James Joyce, the author of Ulysses and Finnegan's Wake, was one of Ireland's most famous writers. He died in 1941, but someone had enough foresight to hold on to one of his old passports, which will be auctioned off by Sotheby's later this month. I'm sure whoever kept the passport is quite glad they did: according to the Irish Times, the auction is expected to bring in anywhere from €55,600 to €77,900! A lot has changed since World War I, when Joyce used this passport to shuffle his family between various European countries while he worked on Ulysses, widely considered his masterpiece. For one thing, most countries no longer allow an entire family to travel on a single passport. These days, even newborns need their own documents. One thing that hasn't changed, however, is the
- Announcements (178)
- Customer Stories (1)
- Frequently Asked Questions (65)
- Government Regulations (52)
- How To Apply (31)
- Important Documents (103)
- Passport Photos (13)
- Passport Processing (147)
- Travel Guides (4)
- Travel Warnings (13)
- Uncategorized (1)
Rush My US Passport in 3 Easy Steps!
- Passport Requirements for Cruises
- New Passport Laws For 2010: What You Need to Know
- Do You Need a Passport To Go To The Bahamas?
- Do You Need A Passport To Go To Mexico?
- Do You Need a Passport to Go to the Virgin Islands?
- Do You Need a Passport to Go to Jamaica?
U.S. Passport Blog
Posts Tagged ‘passport history’

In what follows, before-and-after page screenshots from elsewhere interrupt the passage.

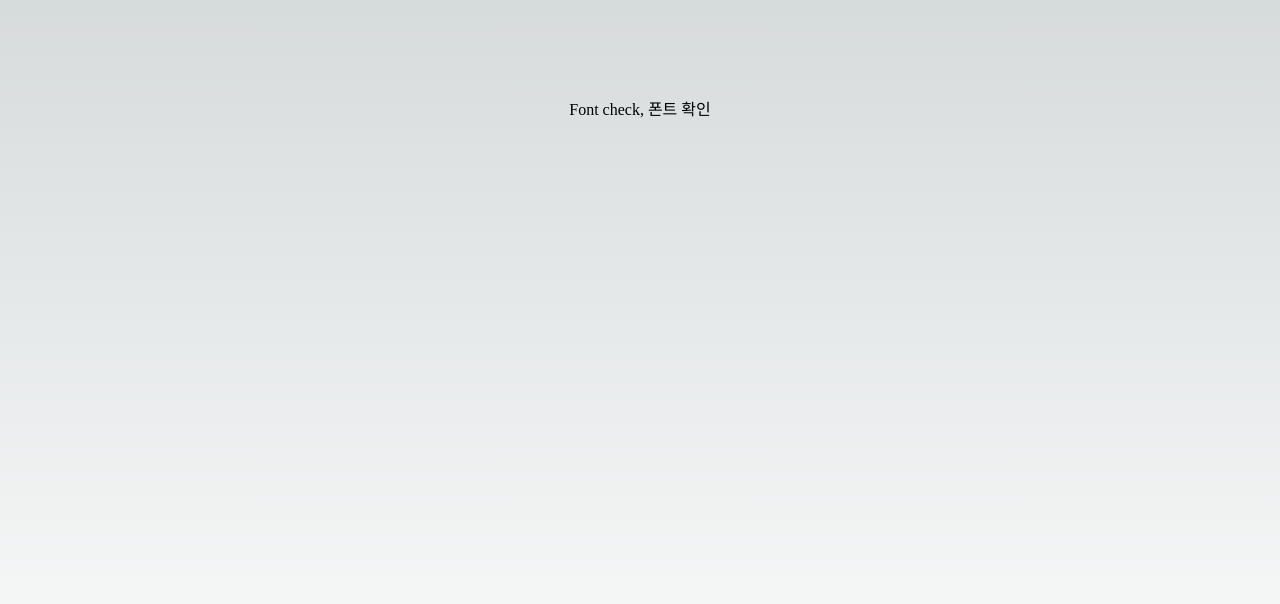
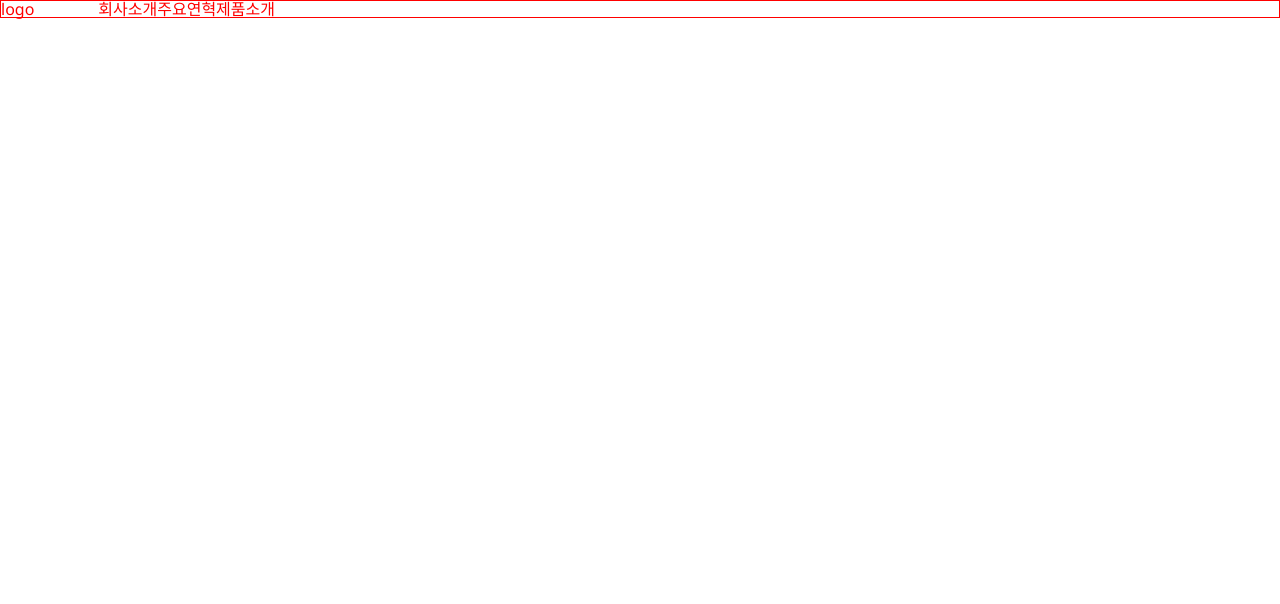
Before and after one commit to SeorangLee/skp, a Next.js app: page / in a window 1280 px wide. Shown: the top 604 px of the page. Built offline with nearby package versions, Linux system fonts and the light colour scheme.

Commit message:
apply style for serverside rendering

```diff
--- /dev/null
+++ b/components/Navigator.module.scss
@@ -0,0 +1,3 @@
+.container{
+  // border:1px solid blue;
+}
--- /dev/null
+++ b/components/Navigator.tsx
@@ -0,0 +1,37 @@
+import React from 'react';
+import styled from "styled-components";
+import styles from "./Navigator.module.scss";
+
+const Container = styled.div`
+ border:1px solid red;
+ color: red;
+ display: flex;
+ gap: 5vw;
+  >div{
+    display:flex;
+  }
+`
+
+const Navigator: React.FC = () => {
+
+  return (
+    // <div className={styles.container}>
+    //   <div>logo</div>
+    //   <div>
+    //     <div>회사소개</div>
+    //     <div>주요연혁</div>
+    //     <div>제품소개</div>
+    //   </div>
+    // </div>
+    <Container>
+      <div>logo</div>
+      <div className='menu_container'>
+        <div>회사소개</div>
+        <div>주요연혁</div>
+        <div>제품소개</div>
+      </div>
+    </Container>
+  )
+}
+
+export default Navigator;
--- a/pages/_app.tsx
+++ b/pages/_app.tsx
@@ -1,6 +1,23 @@
-import '../styles/globals.css'
-import type { AppProps } from 'next/app'
+import App from "next/app";
+import {AppContext, AppProps} from "next/app";
+import GlobalStyle from "../styles/GlobalStyle";
+import Navigator from "../components/Navigator";
 
-export default function App({ Component, pageProps }: AppProps) {
-  return <Component {...pageProps} />
+
+const app = ({Component, pageProps} : AppProps) => {
+ return (
+   <>
+    <GlobalStyle />
+    <Navigator />
+    <Component  {...pageProps}/>
+   </>
+ )
 }
+
+app.getInitialProps = async (context: AppContext) => {
+  const appInitialProps = await App.getInitialProps(context);
+  console.log(context.ctx.req?.headers.cookie);
+  return {...appInitialProps};
+}
+
+export default app;
--- a/pages/_document.tsx
+++ b/pages/_document.tsx
@@ -1,10 +1,38 @@
-import { Html, Head, Main, NextScript } from 'next/document'
+import Document,{ Html, Head, Main, NextScript, DocumentContext } from 'next/document'
+import { ServerStyleSheet } from 'styled-components'
 
-export default function Document() {
-  return (
-    <Html lang="en">
+export default class MyDocument extends Document {
+  static async getInitialProps(ctx:DocumentContext){
+    const sheet = new ServerStyleSheet();
+    const originalRenderPage = ctx.renderPage;
+
+    try{
+      ctx.renderPage = () =>
+      originalRenderPage({
+        enhanceApp : (App) => (props) =>
+        sheet.collectStyles(<App {...props}/>),
+      })
+      const initialProps = await Document.getInitialProps(ctx);
+      return{
+        ...initialProps,
+        styles:(
+          <>
+            {initialProps.styles}
+            {sheet.getStyleElement()}
+          </>
+        ),
+      };
+    } finally {
+      sheet.seal();
+    }
+  }
+
+  render() {
+    return(
+      <Html>
         <Head>
-        <link href="https://fonts.googleapis.com/css2?family=Montserrat:wght@300;500;600;800&family=Noto+Sans+KR:wght@300;400;500;700&display=swap" rel="stylesheet" />
+          <link rel="preconnect" href="https://fonts.googleapis.com" />
+          <link href="https://fonts.googleapis.com/css2?family=Noto+Sans+KR:wght@300;400;500;700&family=Noto+Sans:ital,wght@0,200;0,300;0,400;0,500;0,800;1,600&display=swap" rel="stylesheet" />
         </Head>
         <body>
           <Main />
@@ -13,3 +41,20 @@ export default function Document() {
       </Html>
     )
   }
+
+
+}
+
+// export default function Document() {
+//   return (
+//     <Html lang="en">
+//       <Head>
+//         <link href="https://fonts.googleapis.com/css2?family=Montserrat:wght@300;500;600;800&family=Noto+Sans+KR:wght@300;400;500;700&display=swap" rel="stylesheet" />
+//       </Head>
+//       <body>
+//         <Main />
+//         <NextScript />
+//       </body>
+//     </Html>
+//   )
+// }
--- a/pages/index.tsx
+++ b/pages/index.tsx
@@ -1,22 +1,21 @@
-import Head from 'next/head'
-import Image from 'next/image'
-import { Inter } from '@next/font/google'
-import styles from '../styles/Home.module.css'
+import styled from "styled-components";
+import { NextPage } from "next";
+import Navigator from '../components/Navigator'
+// import Image from 'next/image'
+// import { Inter } from '@next/font/google'
 
-const inter = Inter({ subsets: ['latin'] })
+const Container = styled.div`
 
-export default function Home() {
-  return (
-    <>
-      <Head>
-        <title>Create Next App</title>
-        <meta name="description" content="Generated by create next app" />
-        <meta name="viewport" content="width=device-width, initial-scale=1" />
-        <link rel="icon" href="/favicon.ico" />
-      </Head>
-      <main className={styles.main}>
-        <div>Font check, 폰트 확인</div>
-      </main>
-    </>
+`
+
+const index: NextPage = () => {
+  return(
+    <Container>
+
+    </Container>
+
+
   )
-}
+};
+
+export default index;
--- /dev/null
+++ b/styles/GlobalStyle.tsx
@@ -0,0 +1,19 @@
+import reset from 'styled-reset';
+import { createGlobalStyle, css} from "styled-components";
+
+const globalStyle = css`
+${reset};
+box-sizing : border-box;
+
+body{
+  font-family : Noto Sans, Noto Sans KR;
+
+}
+
+`;
+
+const GlobalStyle = createGlobalStyle`
+  ${globalStyle};
+`
+
+export default GlobalStyle ;
```
Also changed, not shown: package.json (+7 -0 lines), .babelrc (added), 1 other file (tests, documents, lock files or other folders). Lines whose indentation alone changed are shown as unchanged.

It's hard to believe, but there was a time when you didn't have to fill out a passport application to travel internationally. In fact, passports weren't required for international travel until the first World War, though governments had been issuing passports or "documents of safe conduct" for centuries prior. After World War I, the League of Nations decided that passport requirements should be maintained for international travel in peacetime as well. Although today we think of passports as essential, when passport applications became a requirement, many people were not happy. Over at the Oxford University Press blog, Craig Robertson, author of The Passport in America: The History of A Document, explains: Middle-class and the more well-to-do resisted the implementation of passport re